Peterson: Football changing rapidly in UP
If there was any doubt the landscape for Upper Peninsula high school football has drastically changed, look back 25 or 30 years ago.
Back in the late 1980s, the were several more 11-man teams than there are today. And no 8-man football teams.
Consider the situation in Gogebic County today as compared to 1990.
You had three teams playing back then, Class B Ironwood, Class C Bessemer and Class D Wakefield.
Today, those three schools have had to combine forces to make up the Gogebic Miners.
In the Copper Country area, there were several more schools playing 11-man ball three decades.
Baraga, which now co-ops with L’Anse, created a situation I never thought I would see. That of two bitter rivals joining together.
The Vikings put out powerhouse teams and were in the state Class DD finals back in 2005 under coach Jeff Markham.
Ditto for Ontonagon High, which under late coach Bob Carlson, produced winners for three decades. OAHS was in the Class C state finals in 1989.
Now, OAHS had to join Ewen-Trout Creek to form an 8-man team this past season.
Speaking of Ewen-TC, the Panthers were also respectable in Class D for a number of seasons.
Now, it’s entirely possible that perennial small school powerhouse Lake Linden-Hubbell, won’t have an 11-man team next season.
The Lakes were the smallest school in the state to sponsor 11-man football in 2019. And they had an impressive run this year before falling to Ishpeming last weekend in the regionals.
LL-Hubbell coach Andy Crouch had to go half the season with star quarterback Carter Crouch playing part-time because of a torn ACL. That in itself, was an incredible feat.
Most of this year’s LL team will graduate, including the skill position people.
Will the Lakes field a team, even an 8-man squad, next season? That remains to be seen, although I’ve been around long enough to know that you can never underestimate Lakes football.
As far as the rest of our local teams, Calumet, Hancock, Houghton and L’Anse, the picture appears to be solid.

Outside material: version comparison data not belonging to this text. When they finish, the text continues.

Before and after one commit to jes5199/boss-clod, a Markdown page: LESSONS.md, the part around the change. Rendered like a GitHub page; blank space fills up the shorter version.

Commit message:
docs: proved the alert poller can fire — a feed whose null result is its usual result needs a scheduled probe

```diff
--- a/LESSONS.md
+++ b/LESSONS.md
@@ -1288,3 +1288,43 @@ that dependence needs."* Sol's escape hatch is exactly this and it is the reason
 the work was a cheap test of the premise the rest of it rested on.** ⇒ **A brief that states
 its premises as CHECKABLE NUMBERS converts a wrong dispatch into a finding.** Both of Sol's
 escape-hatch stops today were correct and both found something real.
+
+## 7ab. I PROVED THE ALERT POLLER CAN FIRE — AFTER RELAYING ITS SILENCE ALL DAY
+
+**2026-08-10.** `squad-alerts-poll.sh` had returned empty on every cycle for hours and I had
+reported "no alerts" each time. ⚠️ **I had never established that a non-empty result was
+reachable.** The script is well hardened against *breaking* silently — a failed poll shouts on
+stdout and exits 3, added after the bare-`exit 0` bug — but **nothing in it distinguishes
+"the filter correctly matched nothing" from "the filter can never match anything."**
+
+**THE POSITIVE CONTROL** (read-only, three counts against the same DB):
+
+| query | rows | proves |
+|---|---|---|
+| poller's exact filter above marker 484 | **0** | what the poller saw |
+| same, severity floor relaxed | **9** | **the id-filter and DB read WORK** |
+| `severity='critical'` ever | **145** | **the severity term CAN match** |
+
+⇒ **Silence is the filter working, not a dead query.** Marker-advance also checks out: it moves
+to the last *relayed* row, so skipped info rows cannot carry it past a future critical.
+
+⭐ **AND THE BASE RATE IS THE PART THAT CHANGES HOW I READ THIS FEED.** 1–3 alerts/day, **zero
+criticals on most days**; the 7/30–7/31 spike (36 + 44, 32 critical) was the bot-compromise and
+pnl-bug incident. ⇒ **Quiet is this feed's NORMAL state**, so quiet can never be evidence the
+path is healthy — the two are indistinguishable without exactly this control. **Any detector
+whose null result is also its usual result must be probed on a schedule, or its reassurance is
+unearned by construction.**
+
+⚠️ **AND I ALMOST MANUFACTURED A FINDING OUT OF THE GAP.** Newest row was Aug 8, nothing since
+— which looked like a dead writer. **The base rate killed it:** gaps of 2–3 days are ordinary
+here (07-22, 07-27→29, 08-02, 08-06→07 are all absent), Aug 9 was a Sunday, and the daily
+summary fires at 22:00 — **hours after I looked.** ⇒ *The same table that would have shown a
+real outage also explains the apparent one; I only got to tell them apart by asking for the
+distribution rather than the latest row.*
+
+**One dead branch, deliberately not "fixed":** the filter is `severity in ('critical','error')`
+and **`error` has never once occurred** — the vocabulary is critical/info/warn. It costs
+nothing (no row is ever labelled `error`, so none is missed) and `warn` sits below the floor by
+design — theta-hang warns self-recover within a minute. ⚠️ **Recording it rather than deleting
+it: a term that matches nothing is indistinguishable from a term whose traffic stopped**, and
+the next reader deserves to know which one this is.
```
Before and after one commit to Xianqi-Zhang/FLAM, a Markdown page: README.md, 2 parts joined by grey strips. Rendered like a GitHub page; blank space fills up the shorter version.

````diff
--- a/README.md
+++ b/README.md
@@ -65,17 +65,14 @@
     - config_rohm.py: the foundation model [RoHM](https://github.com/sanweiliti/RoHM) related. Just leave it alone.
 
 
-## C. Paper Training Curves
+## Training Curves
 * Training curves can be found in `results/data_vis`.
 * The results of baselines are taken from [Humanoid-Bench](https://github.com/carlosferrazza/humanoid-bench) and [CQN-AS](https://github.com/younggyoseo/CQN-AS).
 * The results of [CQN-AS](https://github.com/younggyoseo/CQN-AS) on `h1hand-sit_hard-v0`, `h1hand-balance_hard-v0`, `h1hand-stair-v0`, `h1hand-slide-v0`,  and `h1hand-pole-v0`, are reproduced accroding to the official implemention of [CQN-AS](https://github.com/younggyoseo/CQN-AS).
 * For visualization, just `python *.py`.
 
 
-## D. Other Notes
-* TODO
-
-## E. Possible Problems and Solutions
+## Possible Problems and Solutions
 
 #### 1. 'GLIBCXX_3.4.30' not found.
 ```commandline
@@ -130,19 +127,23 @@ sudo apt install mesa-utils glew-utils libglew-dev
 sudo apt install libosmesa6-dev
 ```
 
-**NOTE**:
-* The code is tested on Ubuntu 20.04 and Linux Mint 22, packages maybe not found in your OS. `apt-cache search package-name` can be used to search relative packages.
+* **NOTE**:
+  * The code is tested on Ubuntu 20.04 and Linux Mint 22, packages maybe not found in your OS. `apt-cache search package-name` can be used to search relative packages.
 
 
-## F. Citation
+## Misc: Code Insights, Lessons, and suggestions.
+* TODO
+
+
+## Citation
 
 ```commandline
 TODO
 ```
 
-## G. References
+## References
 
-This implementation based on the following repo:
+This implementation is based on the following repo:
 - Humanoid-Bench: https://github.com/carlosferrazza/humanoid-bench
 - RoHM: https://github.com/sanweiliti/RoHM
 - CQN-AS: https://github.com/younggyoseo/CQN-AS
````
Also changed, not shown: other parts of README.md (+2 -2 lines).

Coach John Croze’s Copper Kings have shown they belong in the upper echelon of U.P. football and punctuated that last week with a convincing playoff victory over Menominee.
Calumet has reached the point where it can lose large numbers of players to graduation — and still dominate the next year.
Hancock, which uses a co-op program with three other local schools, appears to be capable of fielding competitive teams.
Houghton is in a less secure position. The Gremlins have struggled in recent years, largely because of the lack of a stable coaching situation.
L’Anse might be the second most stable program in the area. Coach Mark Leaf has benefitted from the co-op with Baraga to a degree.
But the Hornets had 26 players on the varsity roster this past season … and another 28 on the JV team. That’s stability.
I won’t even comment on the 8-man situation around the rest of the U.P.
Let’s just say more than a few teams have gone down to 8-man — even though they had enough kids to stay at the upper level.
But that’s fodder for an entirely different column.